I felt lost, buried by the amount of idea, by the rate of flow of ideas.

Modular system are not modular synthesizers. The terms are wrong and terms are important. Indeed, a lot of “users” are only using them as synthesizers. But this is only a small part of what these machines can do. Actually, modular systems bring to us the very usual but powerful concept of audio & control signals. Each signal can be heard (as a result) or can control (as a process). So modular systems can be defined as “system of elements able to communicate between each other and providing a way to change the whole logic and flow from the trigger to the sound”. Complex or less complex routing, using conditions, using live patching, can drive to very powerful and evolving trigger systems. Triggers can be converted to long continuous evolving envelopes controlling other signals, themselves controlling others and why not feeding back the whole system with them, driving to complex and non-linear behaviors.

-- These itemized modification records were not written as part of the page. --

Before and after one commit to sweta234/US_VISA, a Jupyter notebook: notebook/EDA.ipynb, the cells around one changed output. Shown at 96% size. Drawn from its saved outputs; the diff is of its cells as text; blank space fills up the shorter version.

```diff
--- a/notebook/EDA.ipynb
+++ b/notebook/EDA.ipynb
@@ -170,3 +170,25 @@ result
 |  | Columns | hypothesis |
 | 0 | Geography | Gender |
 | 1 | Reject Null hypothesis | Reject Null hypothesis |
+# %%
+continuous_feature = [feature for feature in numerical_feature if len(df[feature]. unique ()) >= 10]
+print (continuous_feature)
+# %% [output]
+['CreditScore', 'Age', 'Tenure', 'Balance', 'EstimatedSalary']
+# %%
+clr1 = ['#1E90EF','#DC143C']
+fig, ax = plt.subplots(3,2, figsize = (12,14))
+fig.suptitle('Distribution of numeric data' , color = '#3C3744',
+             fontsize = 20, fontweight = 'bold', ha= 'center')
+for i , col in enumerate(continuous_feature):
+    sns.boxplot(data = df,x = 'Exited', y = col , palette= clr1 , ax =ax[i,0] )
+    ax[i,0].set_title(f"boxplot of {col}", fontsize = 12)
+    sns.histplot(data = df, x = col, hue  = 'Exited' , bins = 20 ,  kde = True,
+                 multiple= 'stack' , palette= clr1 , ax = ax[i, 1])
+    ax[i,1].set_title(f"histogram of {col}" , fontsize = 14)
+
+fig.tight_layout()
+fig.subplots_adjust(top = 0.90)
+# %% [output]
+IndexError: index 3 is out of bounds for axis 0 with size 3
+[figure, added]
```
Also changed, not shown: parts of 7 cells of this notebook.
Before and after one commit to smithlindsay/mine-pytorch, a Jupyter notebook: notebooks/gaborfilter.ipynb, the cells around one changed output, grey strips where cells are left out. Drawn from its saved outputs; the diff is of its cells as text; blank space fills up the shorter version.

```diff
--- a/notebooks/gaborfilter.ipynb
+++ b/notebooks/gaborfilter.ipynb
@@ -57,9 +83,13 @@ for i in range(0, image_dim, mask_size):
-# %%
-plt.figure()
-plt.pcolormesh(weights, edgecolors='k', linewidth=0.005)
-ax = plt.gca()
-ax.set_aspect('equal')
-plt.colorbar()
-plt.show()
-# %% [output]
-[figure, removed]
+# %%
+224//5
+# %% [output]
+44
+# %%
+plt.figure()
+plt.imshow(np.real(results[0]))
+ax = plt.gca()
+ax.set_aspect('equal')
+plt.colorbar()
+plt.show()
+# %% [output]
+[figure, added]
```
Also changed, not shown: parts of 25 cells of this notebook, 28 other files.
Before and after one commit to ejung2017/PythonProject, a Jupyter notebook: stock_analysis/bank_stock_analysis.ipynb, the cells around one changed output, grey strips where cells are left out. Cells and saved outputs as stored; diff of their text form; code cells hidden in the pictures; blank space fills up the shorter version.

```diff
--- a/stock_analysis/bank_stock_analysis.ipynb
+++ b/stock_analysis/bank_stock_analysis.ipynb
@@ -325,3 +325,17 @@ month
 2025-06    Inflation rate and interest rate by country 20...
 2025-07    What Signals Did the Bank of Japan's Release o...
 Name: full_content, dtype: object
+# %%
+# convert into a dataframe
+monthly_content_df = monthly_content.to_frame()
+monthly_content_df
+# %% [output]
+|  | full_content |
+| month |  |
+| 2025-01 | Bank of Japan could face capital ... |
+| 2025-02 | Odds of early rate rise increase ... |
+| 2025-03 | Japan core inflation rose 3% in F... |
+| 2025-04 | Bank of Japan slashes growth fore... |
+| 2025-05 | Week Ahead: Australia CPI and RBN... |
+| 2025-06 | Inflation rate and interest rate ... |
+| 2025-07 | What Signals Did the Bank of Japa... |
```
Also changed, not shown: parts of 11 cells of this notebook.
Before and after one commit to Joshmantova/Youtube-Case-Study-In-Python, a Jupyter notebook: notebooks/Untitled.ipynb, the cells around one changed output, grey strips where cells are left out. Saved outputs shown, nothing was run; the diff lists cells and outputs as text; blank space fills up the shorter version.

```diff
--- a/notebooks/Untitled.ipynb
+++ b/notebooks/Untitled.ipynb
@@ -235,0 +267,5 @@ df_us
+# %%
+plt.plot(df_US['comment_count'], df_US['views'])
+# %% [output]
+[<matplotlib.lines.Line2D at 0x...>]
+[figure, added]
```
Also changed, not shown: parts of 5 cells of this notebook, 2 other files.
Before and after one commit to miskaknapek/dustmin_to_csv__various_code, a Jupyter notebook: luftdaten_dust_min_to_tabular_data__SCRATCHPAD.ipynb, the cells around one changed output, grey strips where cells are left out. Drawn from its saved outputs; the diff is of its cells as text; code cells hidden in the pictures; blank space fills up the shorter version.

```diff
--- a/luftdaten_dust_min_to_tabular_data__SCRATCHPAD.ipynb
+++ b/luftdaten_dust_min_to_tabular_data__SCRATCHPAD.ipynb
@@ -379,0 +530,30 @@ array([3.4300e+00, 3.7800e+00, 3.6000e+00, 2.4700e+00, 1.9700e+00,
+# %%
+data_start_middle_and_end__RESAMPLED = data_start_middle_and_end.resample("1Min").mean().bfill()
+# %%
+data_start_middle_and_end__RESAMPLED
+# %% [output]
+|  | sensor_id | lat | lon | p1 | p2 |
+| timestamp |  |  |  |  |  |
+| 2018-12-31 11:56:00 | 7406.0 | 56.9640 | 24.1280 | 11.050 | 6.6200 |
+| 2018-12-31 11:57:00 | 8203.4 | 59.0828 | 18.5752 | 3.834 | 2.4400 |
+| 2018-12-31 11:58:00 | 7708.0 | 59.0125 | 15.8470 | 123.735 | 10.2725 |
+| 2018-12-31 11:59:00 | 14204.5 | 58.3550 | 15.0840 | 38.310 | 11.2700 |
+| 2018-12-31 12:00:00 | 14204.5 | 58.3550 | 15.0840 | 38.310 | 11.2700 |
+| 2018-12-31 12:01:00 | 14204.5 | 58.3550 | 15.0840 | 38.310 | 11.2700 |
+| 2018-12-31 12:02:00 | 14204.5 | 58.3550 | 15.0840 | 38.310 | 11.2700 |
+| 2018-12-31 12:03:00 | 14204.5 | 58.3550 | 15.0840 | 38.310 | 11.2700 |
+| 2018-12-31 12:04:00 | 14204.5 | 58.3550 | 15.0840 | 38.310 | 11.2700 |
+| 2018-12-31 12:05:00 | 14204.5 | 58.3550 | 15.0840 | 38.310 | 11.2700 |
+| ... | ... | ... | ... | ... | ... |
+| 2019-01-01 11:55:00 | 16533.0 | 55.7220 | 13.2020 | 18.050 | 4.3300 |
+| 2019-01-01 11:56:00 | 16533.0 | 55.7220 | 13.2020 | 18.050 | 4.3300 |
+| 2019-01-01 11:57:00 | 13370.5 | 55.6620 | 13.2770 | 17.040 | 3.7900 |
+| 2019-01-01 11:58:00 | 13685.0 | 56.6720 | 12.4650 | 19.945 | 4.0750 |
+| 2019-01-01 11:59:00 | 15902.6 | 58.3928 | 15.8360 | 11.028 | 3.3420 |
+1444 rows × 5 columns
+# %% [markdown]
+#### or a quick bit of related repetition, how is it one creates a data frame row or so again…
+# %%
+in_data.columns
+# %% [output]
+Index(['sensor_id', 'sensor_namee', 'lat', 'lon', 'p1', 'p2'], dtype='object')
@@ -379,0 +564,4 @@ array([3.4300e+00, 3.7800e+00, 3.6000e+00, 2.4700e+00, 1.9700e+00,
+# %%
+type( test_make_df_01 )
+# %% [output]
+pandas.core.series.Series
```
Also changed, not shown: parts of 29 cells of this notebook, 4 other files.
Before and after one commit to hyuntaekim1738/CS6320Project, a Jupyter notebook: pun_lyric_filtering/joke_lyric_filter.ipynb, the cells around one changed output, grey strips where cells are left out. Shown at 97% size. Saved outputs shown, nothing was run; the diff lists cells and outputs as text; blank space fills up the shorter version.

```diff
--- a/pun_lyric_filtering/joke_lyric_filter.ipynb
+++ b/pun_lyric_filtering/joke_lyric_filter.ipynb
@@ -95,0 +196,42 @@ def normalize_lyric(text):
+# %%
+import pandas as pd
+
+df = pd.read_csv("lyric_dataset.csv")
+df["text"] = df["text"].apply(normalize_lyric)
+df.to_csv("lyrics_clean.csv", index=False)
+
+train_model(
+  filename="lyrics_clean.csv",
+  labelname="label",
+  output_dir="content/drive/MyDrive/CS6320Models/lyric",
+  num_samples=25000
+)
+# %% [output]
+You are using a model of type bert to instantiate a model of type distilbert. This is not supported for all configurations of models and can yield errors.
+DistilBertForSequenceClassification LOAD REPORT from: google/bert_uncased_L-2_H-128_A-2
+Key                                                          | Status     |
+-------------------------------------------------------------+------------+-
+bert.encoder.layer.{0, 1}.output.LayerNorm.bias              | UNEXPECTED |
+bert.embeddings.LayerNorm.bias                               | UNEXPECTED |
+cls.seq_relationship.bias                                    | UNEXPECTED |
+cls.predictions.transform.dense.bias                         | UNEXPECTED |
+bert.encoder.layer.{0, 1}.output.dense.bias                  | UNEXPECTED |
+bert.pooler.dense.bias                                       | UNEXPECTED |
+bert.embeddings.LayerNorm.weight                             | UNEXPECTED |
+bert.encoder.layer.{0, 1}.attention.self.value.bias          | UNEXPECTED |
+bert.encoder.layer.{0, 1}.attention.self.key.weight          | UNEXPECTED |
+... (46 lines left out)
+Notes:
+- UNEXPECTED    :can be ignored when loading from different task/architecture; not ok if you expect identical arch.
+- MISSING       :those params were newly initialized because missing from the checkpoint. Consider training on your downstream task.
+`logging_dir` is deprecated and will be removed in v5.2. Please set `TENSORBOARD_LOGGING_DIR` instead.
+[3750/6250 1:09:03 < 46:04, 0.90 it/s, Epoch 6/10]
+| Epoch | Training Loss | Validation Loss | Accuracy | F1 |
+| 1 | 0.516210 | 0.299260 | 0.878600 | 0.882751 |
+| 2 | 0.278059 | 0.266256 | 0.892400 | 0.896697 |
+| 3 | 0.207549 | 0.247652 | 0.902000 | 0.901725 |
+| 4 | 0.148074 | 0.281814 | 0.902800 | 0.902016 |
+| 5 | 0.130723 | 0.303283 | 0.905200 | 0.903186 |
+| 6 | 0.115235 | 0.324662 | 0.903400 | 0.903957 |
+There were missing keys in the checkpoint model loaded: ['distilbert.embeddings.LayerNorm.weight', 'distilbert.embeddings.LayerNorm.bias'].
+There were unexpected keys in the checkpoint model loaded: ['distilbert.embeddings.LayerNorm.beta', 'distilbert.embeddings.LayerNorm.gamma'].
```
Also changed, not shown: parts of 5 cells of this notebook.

I started to compose by building patches in live as a way of understanding, testing, knowing better, digging each module I have but considered as a part of the whole. This global approach was disruptive for me. Usually, I wanted to learn each bit, I wanted to know A & C before to even come closer to B. And the change appeared.

Modular systems challenge me from the beginning and my own whole creative process has changed. Not only when I’m patching, or when I touch tangible machines, but also in the computer work. I’m not patching, or considering building a project today as I did before. The global approach completely shaked my way of thinking.

These small or less small studies are selected daily works. I used to work each day with the modular, early in the morning, as a personal and artistic ritual. Each patch have been built, played and recorded live. I have no schematics or trace of each one of these patches. Only memories, which are becoming progressively new habits.”